international regulatory enforcement
U.S. House of Representatives Passes Bill That Would Impose “Mini-Embargo” and Disclosure of Goods from Xinjiang
By Jonathan C. Drimmer, Scott M. Flicker, Shaun Wu, and Quinn Dang
Last week, the U.S. House of Representatives considered two bills that would place broad restrictions on products from the Xinjiang Uyghur Autonomous Region (“XUAR”) of China, and would require publicly listed companies to disclose if they trade in products manufactured using forced labor from the region.
Section 307 of the Tariff Act of 1930 (19 U.S.C. § 1307) (“Section 307”) currently prohibits the importation of merchandise mined, produced, or manufactured, wholly or in part, in any foreign country by forced labor, and such merchandise is subject to exclusion and/or seizure by U.S. Customs and Border Protection (“CBP”).
On September 22, 2020, the House of Representatives, by a vote of 406-3, approved H.R. 6210, the Uyghur Forced Labor Prevention Act. The bill would deem “all goods, wares, articles and merchandise mined, produced or manufactured wholly or in part” in the XUAR to be covered under Section 307 and therefore denied entry into the United States, except where CBP has determined by “clear and convincing evidence” that such goods were not produced, wholly or in part, with forced labor. In short, the bill would effectively impose a blanket “mini-embargo” on goods from the XUAR by presuming they are produced using forced labor, and substantially raise the evidentiary standard for CBP to release the goods. It would also require the U.S. government to publish reports addressing the issue, including providing a list of products, businesses, and facilities that source materials from the XUAR. Sanctions would be authorized against any foreign person who knowingly “engages in, is responsible for, or facilitates the forced labor of Uyghurs” and other Muslim minority groups in the XUAR.
H.R. 6210 further includes several notable new reporting requirements for publicly traded companies: each issuer subject to certain U.S. Securities and Exchange Commission (“SEC”) rules would be required to describe in its annual report whether the company or any affiliate knowingly engaged with an entity involved in providing mass surveillance technology, or running detention facilities in the region, or knowingly conducted business with certain sanctioned entities.
A separate House bill currently being considered by the House focuses entirely on disclosure. H.R. 6270 (The Uyghur Forced Labor Disclosure Act), would require companies, pursuant to new SEC rules, to disclose in their annual reports or proxy statements whether they or any affiliate, directly or indirectly, engaged with an entity to import manufactured goods sourced from or made in the XUAR or manufactured goods containing materials that originated from the XUAR, as well as whether the goods originated from forced labor camps. Among manufactured goods and merchandise covered by the bill would be electronics, food products, textiles, shoes, and teas.
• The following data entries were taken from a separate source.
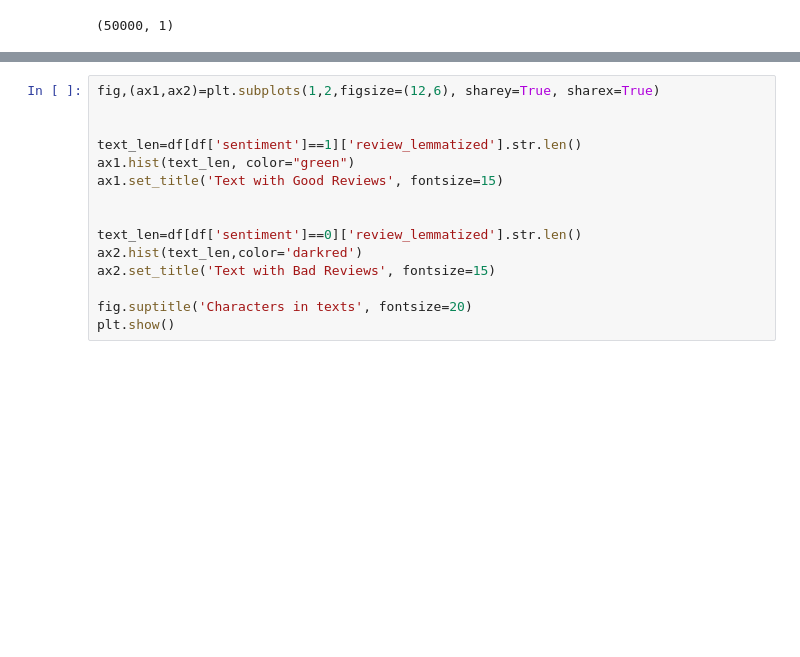
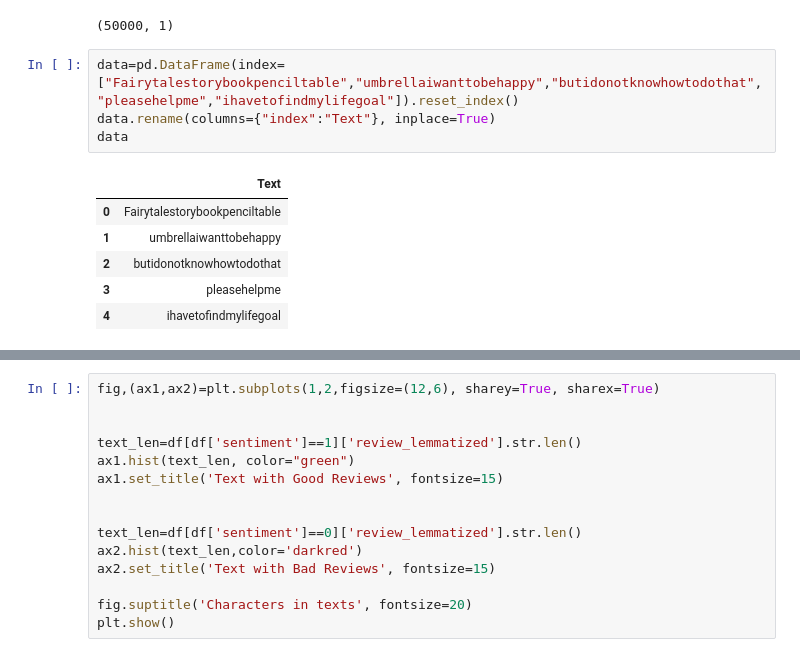
Before and after one commit to Afranur-Artar/Deep-Learning-NLP-Project, a Jupyter notebook: IMDB_NLP_Project3.ipynb, the cells around one changed output, grey strips where cells are left out. Saved outputs shown, nothing was run; the diff lists cells and outputs as text; blank space fills up the shorter version.

```diff
--- a/IMDB_NLP_Project3.ipynb
+++ b/IMDB_NLP_Project3.ipynb
@@ -382,3 +396,14 @@ data_frame.head(10)
 data_frame.shape
 # %% [output]
 (50000, 1)
+# %%
+data=pd.DataFrame(index=["Fairytalestorybookpenciltable","umbrellaiwanttobehappy","butidonotknowhowtodothat","pleasehelpme","ihavetofindmylifegoal"]).reset_index()
+data.rename(columns={"index":"Text"}, inplace=True)
+data
+# %% [output]
+|  | Text |
+| 0 | Fairytalestorybookpenciltable |
+| 1 | umbrellaiwanttobehappy |
+| 2 | butidonotknowhowtodothat |
+| 3 | pleasehelpme |
+| 4 | ihavetofindmylifegoal |
```
Also changed, not shown: parts of 30 cells of this notebook.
Companies also would need to disclose the gross revenue, if any, attributable to the goods or materials and whether they intend to continue importing them. The House approved procedural measures for the bill last Wednesday, and a full vote is scheduled for this week.
These bills follow an escalating trend of recent U.S. administrative actions on this issue. Earlier this month, CBP used its Section 307 authority to block goods and merchandise from five entities whose products the agency determined were made using state-sponsored forced labor in the XUAR. In July, the Treasury Department’s Office of Foreign Assets Control (“OFAC”) sanctioned one government entity, the Xinjiang Production and Construction Corps (“XPCC”), and former government officials in connection with XUAR. On September 25, OFAC issued General License 2A
The U.S. Senate has not yet acted on either H.R. 6210 or H.R. 6270, and much could change before their provisions are enacted into law. If enacted, however, these measures would effectively put the onus on companies to proactively establish that their products were not made with forced labor in the XUAR. Because 20% of the world’s cotton is produced in the region, this requirement, and the restrictions on importation from the XUAR, could disrupt global supply chains, particularly for the apparel, footwear, and retail industries. This is the latest in a wide range of trade restrictions imposed by the U.S. administration. Many companies will no doubt follow these developments closely in the coming weeks and months.